Bradley Wiggins denies claims that controversial Belgian doctor Geert Leinders had any hand in the decision to apply for permission to use a banned steroid under TUE.
The 2012 Tour de France winner and five time Olympic champion rejected claims that Leinders - who was banned last year over doping offences committed while he was with the Dutch Rabobank team between 2002 and 2009 - played any part in the decision to apply for permission to use a banned steroid to treat allergies.
Medical records released by Russian hacker group Fancy Bears showed that Wiggins has tested positive for triamcinolone.
He also moved to clarify that he observed cycling's "no needle policy" - something he had written in his autobiography - after evidence came to light that he had received injections of triamcinolone before the 2011 and 2012 Tour de France and again before the 2013 Giro d'Italia.
"Brad has no direct link to Geert Leinders. Leinders was ‘on race’ doctor for Team Sky for short period and so was occasionally present at races dealing with injuries sustained whilst racing such as colds, bruises etc. Leinders had no part in Brad’s TUE application; Brad’s medical assessments from 2011-2015 were processed by the official Team Sky doctor, and were verified by independent specialists to follow Wada, UCI and BC guidelines," a spokesperson for Wiggins said today in a statement.
"Brad’s passing comment regarding needles in the 2012 book referred to the historic and illegal practice of intravenous injections of performance-enhancing substances, which was the subject of a law change by [world cycling’s governing body] the UCI in 2011.

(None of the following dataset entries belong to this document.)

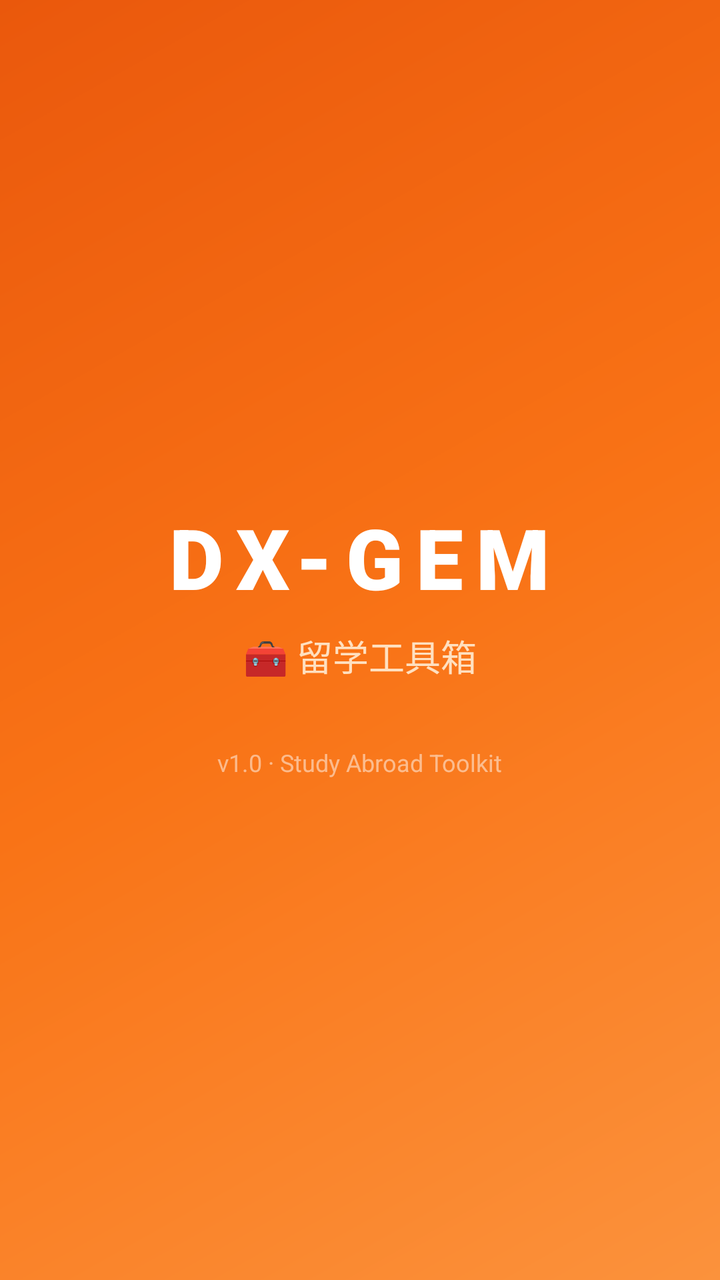
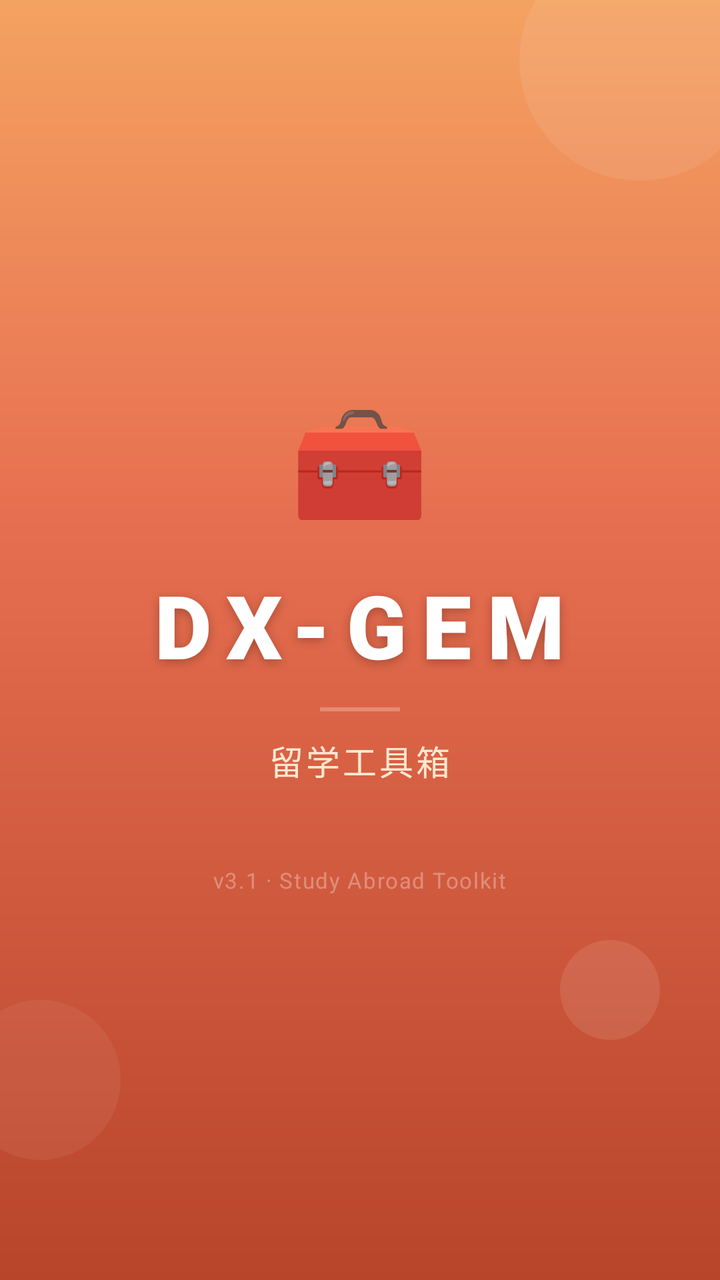

The first picture is an Android layout as it rendered before a commit; the second is the same layout after the commit. The layout source and the unified diff follow.
<!-- AndroidManifest.xml: activity theme Theme.Splash -->
<!-- res/layout/activity_splash.xml -->
<?xml version="1.0" encoding="utf-8"?>
<LinearLayout xmlns:android="http://schemas.android.com/apk/res/android"
    android:layout_width="match_parent"
    android:layout_height="match_parent"
    android:background="@drawable/splash_bg"
    android:orientation="vertical"
    android:gravity="center">

    <TextView
        android:layout_width="wrap_content"
        android:layout_height="wrap_content"
        android:text="DX-GEM"
        android:textColor="#ffffff"
        android:textSize="42sp"
        android:textStyle="bold"
        android:letterSpacing="0.15"
        android:fontFamily="sans-serif-black" />

    <TextView
        android:layout_width="wrap_content"
        android:layout_height="wrap_content"
        android:layout_marginTop="8dp"
        android:text="🧰 留学工具箱"
        android:textColor="#ffe0c0"
        android:textSize="18sp"
        android:fontFamily="sans-serif-medium" />

    <TextView
        android:layout_width="wrap_content"
        android:layout_height="wrap_content"
        android:layout_marginTop="32dp"
        android:text="v1.0 · Study Abroad Toolkit"
        android:textColor="#80ffffff"
        android:textSize="12sp" />

</LinearLayout>
<!-- resources referenced by this layout -->
<resources>
  <!-- drawable splash_bg (drawable) -->
  <?xml version="1.0" encoding="utf-8"?>
  <shape xmlns:android="http://schemas.android.com/apk/res/android"
      android:shape="rectangle">
      <gradient
          android:startColor="#fb923c"
          android:centerColor="#f97316"
          android:endColor="#ea580c"
          android:angle="135" />
  </shape>
  <style name="Theme.Splash" parent="android:Theme.Material.NoActionBar">
          <item name="android:windowFullscreen">true</item>
          <item name="android:windowNoTitle">true</item>
      </style>
</resources>

<!-- the commit's change to res/layout/activity_splash.xml (unified diff, before → after) -->
@@ -1,36 +1,92 @@
 <?xml version="1.0" encoding="utf-8"?>
-<LinearLayout xmlns:android="http://schemas.android.com/apk/res/android"
+<RelativeLayout xmlns:android="http://schemas.android.com/apk/res/android"
     android:layout_width="match_parent"
     android:layout_height="match_parent"
-    android:background="@drawable/splash_bg"
-    android:orientation="vertical"
-    android:gravity="center">
+    android:background="@drawable/splash_bg">
 
-    <TextView
+    
+    <View
+        android:layout_width="120dp" android:layout_height="120dp"
+        android:layout_alignParentTop="true" android:layout_alignParentRight="true"
+        android:layout_marginTop="-30dp" android:layout_marginRight="-20dp"
+        android:background="@drawable/splash_dot"
+        android:alpha="0.08" />
+
+    
+    <View
+        android:layout_width="80dp" android:layout_height="80dp"
+        android:layout_alignParentBottom="true" android:layout_alignParentLeft="true"
+        android:layout_marginBottom="60dp" android:layout_marginLeft="-20dp"
+        android:background="@drawable/splash_dot"
+        android:alpha="0.06" />
+
+    
+    <View
+        android:layout_width="50dp" android:layout_height="50dp"
+        android:layout_alignParentBottom="true" android:layout_alignParentRight="true"
+        android:layout_marginBottom="120dp" android:layout_marginRight="30dp"
+        android:background="@drawable/splash_dot_small"
+        android:alpha="0.1" />
+
+    
+    <LinearLayout
         android:layout_width="wrap_content"
         android:layout_height="wrap_content"
-        android:text="DX-GEM"
-        android:textColor="#ffffff"
-        android:textSize="42sp"
-        android:textStyle="bold"
-        android:letterSpacing="0.15"
-        android:fontFamily="sans-serif-black" />
+        android:layout_centerInParent="true"
+        android:orientation="vertical"
+        android:gravity="center">
 
-    <TextView
-        android:layout_width="wrap_content"
-        android:layout_height="wrap_content"
-        android:layout_marginTop="8dp"
-        android:text="🧰 留学工具箱"
-        android:textColor="#ffe0c0"
-        android:textSize="18sp"
-        android:fontFamily="sans-serif-medium" />
+        
+        <TextView
+            android:layout_width="wrap_content"
+            android:layout_height="wrap_content"
+            android:text="🧰"
+            android:textSize="56sp"
+            android:layout_marginBottom="16dp" />
 
-    <TextView
-        android:layout_width="wrap_content"
-        android:layout_height="wrap_content"
-        android:layout_marginTop="32dp"
-        android:text="v1.0 · Study Abroad Toolkit"
-        android:textColor="#80ffffff"
-        android:textSize="12sp" />
+        
+        <TextView
+            android:layout_width="wrap_content"
+            android:layout_height="wrap_content"
+            android:text="DX-GEM"
+            android:textColor="#FFFFFF"
+            android:textSize="44sp"
+            android:textStyle="bold"
+            android:letterSpacing="0.18"
+            android:fontFamily="sans-serif-black"
+            android:shadowColor="#40000000"
+            android:shadowDx="0"
+            android:shadowDy="4"
+            android:shadowRadius="12" />
 
-</LinearLayout>
+        
+        <View
+            android:layout_width="40dp"
+            android:layout_height="2dp"
+            android:layout_marginTop="12dp"
+            android:layout_marginBottom="12dp"
+            android:background="#40FFFFFF" />
+
+        
+        <TextView
+            android:layout_width="wrap_content"
+            android:layout_height="wrap_content"
+            android:text="留学工具箱"
+            android:textColor="#FFE8D0"
+            android:textSize="17sp"
+            android:letterSpacing="0.08"
+            android:fontFamily="sans-serif-medium" />
+
+        
+        <TextView
+            android:layout_width="wrap_content"
+            android:layout_height="wrap_content"
+            android:layout_marginTop="40dp"
+            android:text="v3.1 · Study Abroad Toolkit"
+            android:textColor="#50FFFFFF"
+            android:textSize="11sp"
+            android:letterSpacing="0.05" />
+
+    </LinearLayout>
+
+</RelativeLayout>
<!-- resource entries referenced after the edit -->
@@ -5,10 +5,25 @@
   <shape xmlns:android="http://schemas.android.com/apk/res/android"
       android:shape="rectangle">
       <gradient
-          android:startColor="#fb923c"
-          android:centerColor="#f97316"
-          android:endColor="#ea580c"
-          android:angle="135" />
+          android:startColor="#F4A261"
+          android:centerColor="#E76F51"
+          android:endColor="#B8442A"
+          android:centerX="0.4"
+          android:centerY="0.3"
+          android:angle="155"
+          android:type="linear" />
+  </shape>
+  <!-- drawable splash_dot (drawable) -->
+  <?xml version="1.0" encoding="utf-8"?>
+  <shape xmlns:android="http://schemas.android.com/apk/res/android"
+      android:shape="oval">
+      <solid android:color="#FFFFFF" />
+  </shape>
+  <!-- drawable splash_dot_small (drawable) -->
+  <?xml version="1.0" encoding="utf-8"?>
+  <shape xmlns:android="http://schemas.android.com/apk/res/android"
+      android:shape="oval">
+      <solid android:color="#FFFFFF" />
   </shape>
   <style name="Theme.Splash" parent="android:Theme.Material.NoActionBar">
           <item name="android:windowFullscreen">true</item>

"The triamcinolone injection that is referred to in the Wada leaks is an intramuscular treatment for asthma and is fully approved by the sport’s governing bodies. Brad stands by his comment concerning the use of illegal intravenous needle injections."